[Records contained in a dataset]
+---+
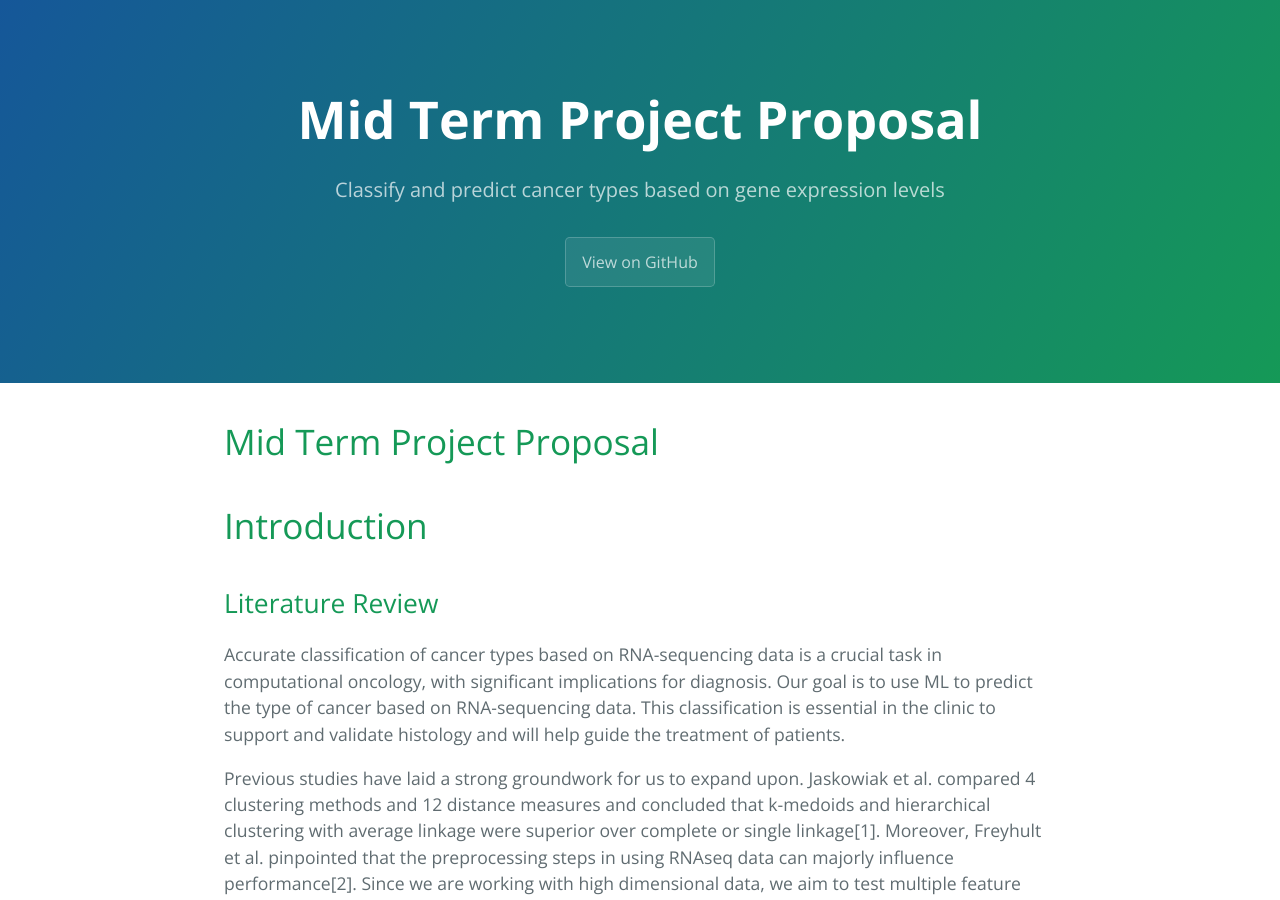
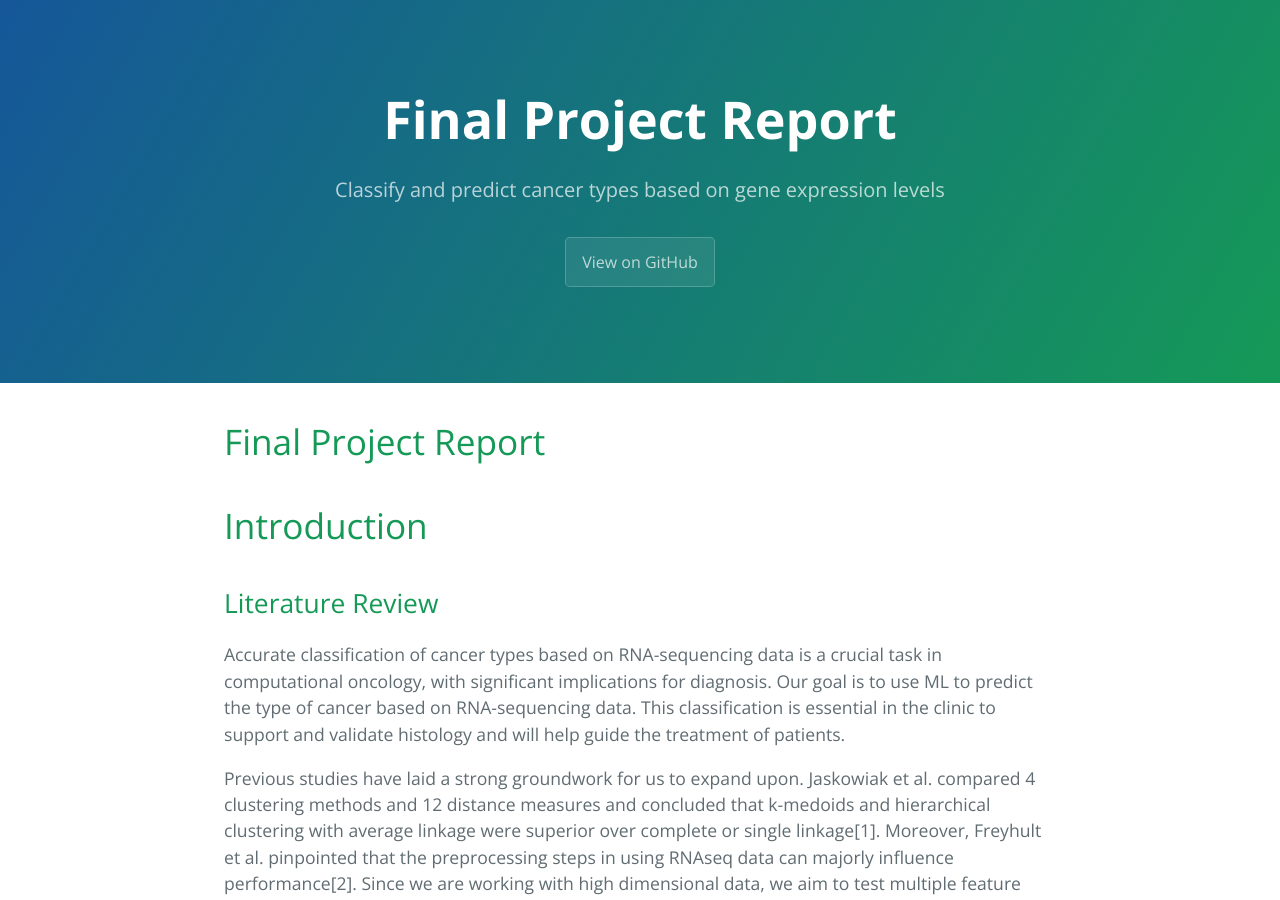
Before and after one commit to AnaghaMKrishna/CS-7641-Project, a Jekyll site: the page built from Final_Submission/final_report.md, in a window 1280 px wide and 900 px high. Built offline with Jekyll 4.4.1, drawn with Linux system fonts in a browser that asks for light colours; our own code applies the rules of GitHub Pages for plain Markdown files.

Commit message:
Finalising report

```diff
--- a/Final_Submission/final_report.md
+++ b/Final_Submission/final_report.md
@@ -1,4 +1,4 @@
-# Mid Term Project Proposal
+# Final Project Report
 # Introduction
 
 ## Literature Review
```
+---+
Exercise goal: Reproduce the records in full, exactly as they appear, and show none of the pictures.

Answer box:
Before and after one commit to AnaghaMKrishna/CS-7641-Project, a Jekyll site: the page built from Final_Submission/final_report.md, in a window 1280 px wide and 900 px high. Built offline with Jekyll 4.4.1, drawn with Linux system fonts in a browser that asks for light colours; our own code applies the rules of GitHub Pages for plain Markdown files.

Commit message:
Finalising report

```diff
--- a/Final_Submission/final_report.md
+++ b/Final_Submission/final_report.md
@@ -1,4 +1,4 @@
-# Mid Term Project Proposal
+# Final Project Report
 # Introduction
 
 ## Literature Review
```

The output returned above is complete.